“Play Therapy is based upon the fact that play is the child’s natural medium of self-expression. It is an opportunity which is given to the child to ‘play out’ his feelings and problems just as, in certain types of adult therapy, an individual ‘talks out’ his difficulties”. ~ Virginia Axline
What is Play Therapy?
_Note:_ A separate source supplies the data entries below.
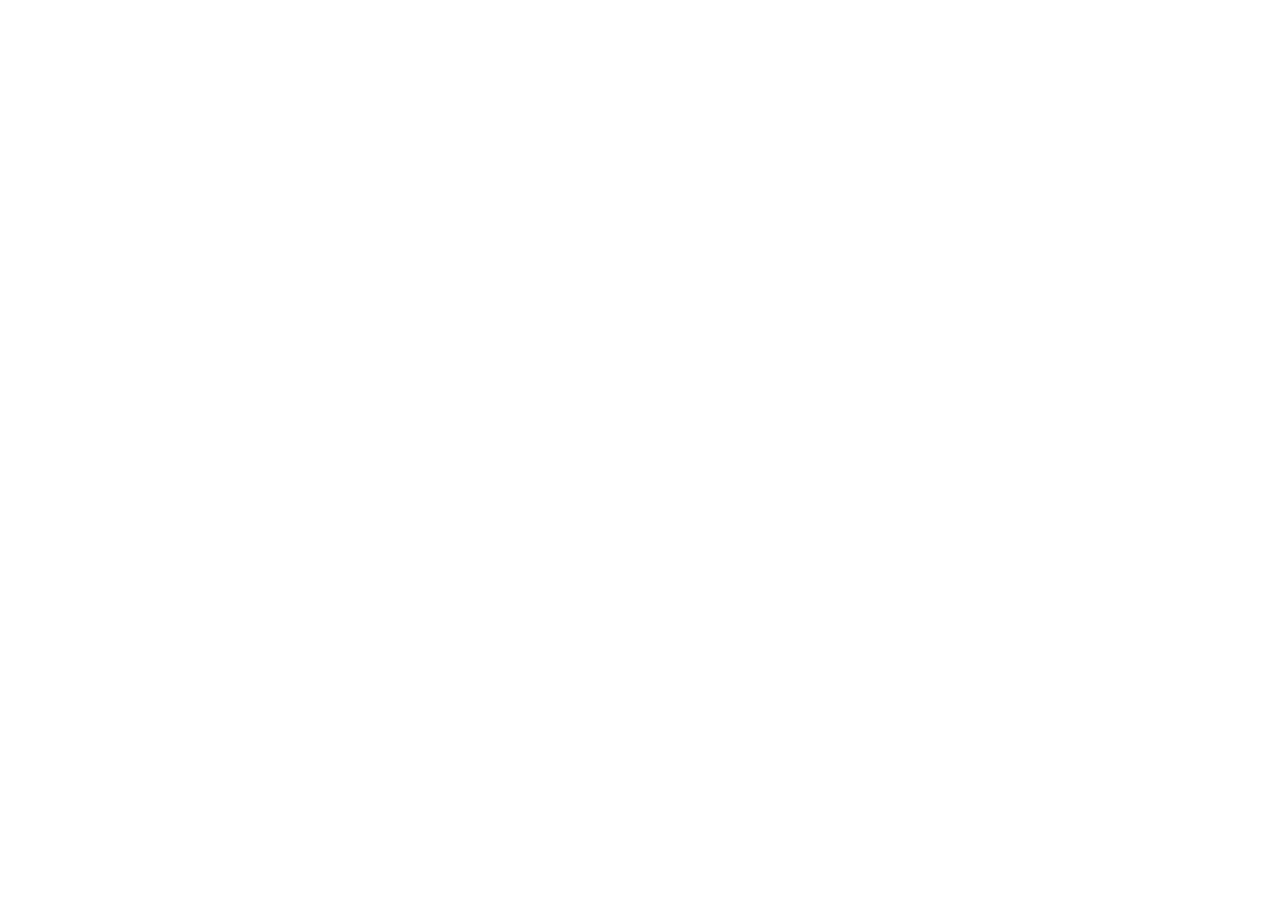
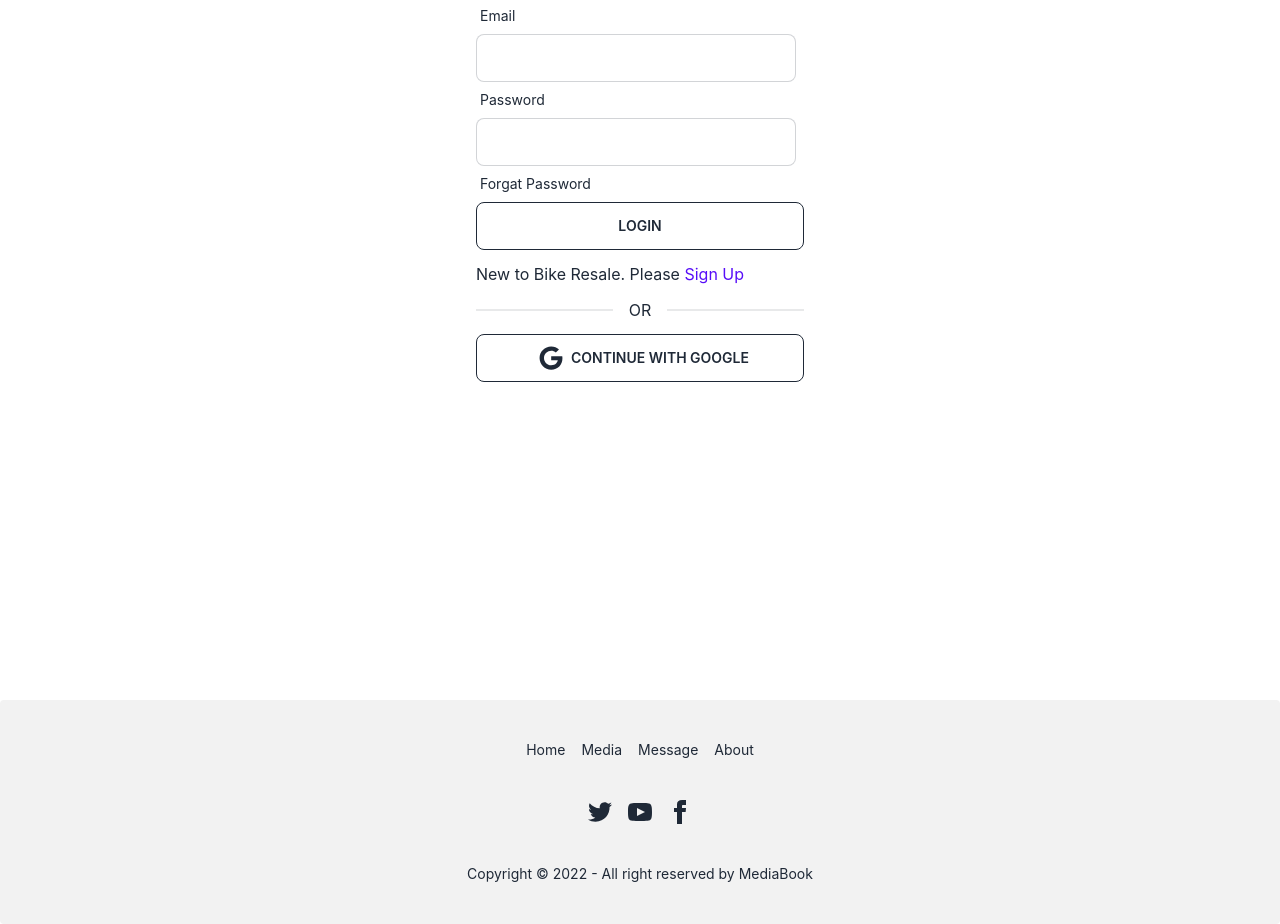
Before and after one commit to Mohammod-Ali/social-media-client, a React (Create React App) app: page /login in a window 1280 px wide. Shown: the part 292-1216 px from the top of the page. Before the commit the page ends 800 px from the top, so only its background shows below. Built offline with nearby package versions, Linux system fonts and the light colour scheme.

Commit message:
login form added

```diff
--- a/package.json
+++ b/package.json
@@ -9,6 +9,8 @@
     "daisyui": "^2.46.0",
     "react": "^18.2.0",
     "react-dom": "^18.2.0",
+    "react-hook-form": "^7.41.1",
+    "react-icons": "^4.7.1",
     "react-router-dom": "^6.6.1",
     "react-scripts": "5.0.1",
     "web-vitals": "^2.1.4"
--- a/src/Pages/Login/Login.js
+++ b/src/Pages/Login/Login.js
@@ -1,10 +1,64 @@
-import React from 'react';
+import React, { useState } from 'react';
+import { useForm } from 'react-hook-form';
+import { Link } from 'react-router-dom';
+import { FaGoogle } from "react-icons/fa";
 
 const Login = () => {
+    const {register, formState: { errors }, handleSubmit} = useForm()
+    const [loginError, setLoginError] = useState('')
+
+
+
     return (
-        <div>
-            <h1>This is login</h1>
+        <div className="h-[800px]  flex justify-center items-center">
+
+      <div className="w-96 p-7">
+      <h1 className="text-3xl text-center font-bold"> Login</h1>
+
+      <form onSubmit={handleSubmit('handleLogin')}>
+
+      <div className="form-control w-full max-w-xs">
+          <label className="label">
+            <span className="label-text">Email</span>
+          </label>
+          <input
+            type="email"
+            {...register("email",
+            {required: 'Email is required'})}
+            className="input input-bordered w-full max-w-xs"
+          />
+          {errors.email && <p className='text-red-600'>{errors.email?.message}</p>}
         </div>
+      <div className="form-control w-full max-w-xs">
+          <label className="label">
+            <span className="label-text">Password</span>
+          </label>
+          <input
+            type="password"
+            {...register("password", {required: 'password is required',
+            minLength: {value: 6, message: 'Password must be 6 characters.'}
+        })}
+            className="input input-bordered w-full max-w-xs"
+          />
+           {errors.password && <p className='text-red-600'>{errors.password?.message}</p>}
+          <label className="label">
+            <span className="label-text">Forgat Password</span>
+          </label>
+        </div>
+
+      {/* <p>{data}</p> */}
+      <input className="btn btn-outline w-full" value='Login' type="submit" />
+      {/* login error */}
+      {
+        loginError && <p className='text-red-600'>{loginError}</p>
+      }
+
+    </form>
+      <p className='mt-3'>New to Bike Resale. Please <Link className="text-primary" to='/signup'>Sign Up</Link></p>
+      <div className="divider">OR</div>
+        <button onClick={'googleLoginHandler'} className="btn btn-outline w-full"><FaGoogle className='m-2 text-2xl'></FaGoogle> Continue with Google</button>
+      </div>
+    </div>
     );
 };
 
--- a/src/Pages/Shared/Footer/Footer.js
+++ b/src/Pages/Shared/Footer/Footer.js
@@ -1,10 +1,26 @@
 import React from 'react';
+import { Link } from 'react-router-dom';
 
 const Footer = () => {
     return (
-        <div>
-            <h1>This is Footer</h1>
-        </div>
+        <footer className="footer footer-center p-10 bg-base-200 text-base-content rounded mt-32">
+  <div className="grid grid-flow-col gap-4">
+    <Link to='/' className="link link-hover">Home</Link>
+    <Link to='/media' className="link link-hover">Media</Link>
+    <Link to='/message' className="link link-hover">Message</Link>
+    <Link to='/about' className="link link-hover">About</Link>
+  </div>
+  <div>
+    <div className="grid grid-flow-col gap-4">
+      <Link><svg xmlns="http://www.w3.org/2000/svg" width="24" height="24" viewBox="0 0 24 24" className="fill-current"><path d="M24 4.557c-.883.392-1.832.656-2.828.775 1.017-.609 1.798-1.574 2.165-2.724-.951.564-2.005.974-3.127 1.195-.897-.957-2.178-1.555-3.594-1.555-3.179 0-5.515 2.966-4.797 6.045-4.091-.205-7.719-2.165-10.148-5.144-1.29 2.213-.669 5.108 1.523 6.574-.806-.026-1.566-.247-2.229-.616-.054 2.281 1.581 4.415 3.949 4.89-.693.188-1.452.232-2.224.084.626 1.956 2.444 3.379 4.6 3.419-2.07 1.623-4.678 2.348-7.29 2.04 2.179 1.397 4.768 2.212 7.548 2.212 9.142 0 14.307-7.721 13.995-14.646.962-.695 1.797-1.562 2.457-2.549z"></path></svg></Link>
+      <Link><svg xmlns="http://www.w3.org/2000/svg" width="24" height="24" viewBox="0 0 24 24" className="fill-current"><path d="M19.615 3.184c-3.604-.246-11.631-.245-15.23 0-3.897.266-4.356 2.62-4.385 8.816.029 6.185.484 8.549 4.385 8.816 3.6.245 11.626.246 15.23 0 3.897-.266 4.356-2.62 4.385-8.816-.029-6.185-.484-8.549-4.385-8.816zm-10.615 12.816v-8l8 3.993-8 4.007z"></path></svg></Link>
+      <Link><svg xmlns="http://www.w3.org/2000/svg" width="24" height="24" viewBox="0 0 24 24" className="fill-current"><path d="M9 8h-3v4h3v12h5v-12h3.642l.358-4h-4v-1.667c0-.955.192-1.333 1.115-1.333h2.885v-5h-3.808c-3.596 0-5.192 1.583-5.192 4.615v3.385z"></path></svg></Link>
+    </div>
+  </div>
+  <div>
+    <p>Copyright © 2022 - All right reserved by MediaBook</p>
+  </div>
+</footer>
     );
 };
 
```
Also changed, not shown: 1 other file (tests, documents, lock files or other folders).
Play Therapy is offered on an individual or small group basis for children between the ages of 3 and 12 years old. I work therapeutically from an integrative and holistic perspective which, integrates the therapeutic use of a wide range of creative arts media, which I call ‘the toolkit’. The toolkit can include, stories, arts and crafts, sand-tray and miniature symbols and objects to play within the sand-tray, puppets, dolls, dolls house, musical instruments, materials, sensory based toys and games. Through this therapeutic approach, children are invited into the space to play – Play is a child’s natural language and it is through their playful exploration that sense can begin to be made with regards to presenting difficulties – their play is the bridge between their conscious and unconscious minds and as they are playing I am noticing, reflecting, witnessing and finding therapeutic ways to help them to connect and process psychological, social, behavioral or emotional difficulties. Play Therapy works with unconscious as well as conscious processes; using non-directive and directive approaches, which has been therapeutically evidence through research and practice.
Many children do not have the words to express their thoughts, feelings and emotions – meeting them in their world, as they are can help to build therapeutic connection and a deeper understanding of how a child views their internal world and difficulties they may be struggling to process.
A child might benefit from Play Therapy if he or she:
- is struggling academically or socially
- has nightmares or disturbed sleep
- is excluded or is at risk of being excluded from school
- has suffered trauma, loss or bereavement
- has suffered emotional, physical or sexual abuse
- struggles with being fostered or adopted
- is troubled by his or her parents’ divorce or separation
- suffers anxiety, stress or phobias
- is withdrawn or continually unhappy
- finds it hard to make friends
- quarrels frequently with peers or siblings
- is bullied or bullies’ others
- displays inappropriate behaviour
- doesn’t play
According to current research* up to 83% of children receiving play therapy to Play Therapy UK’s (PTUK) standards reported positive change.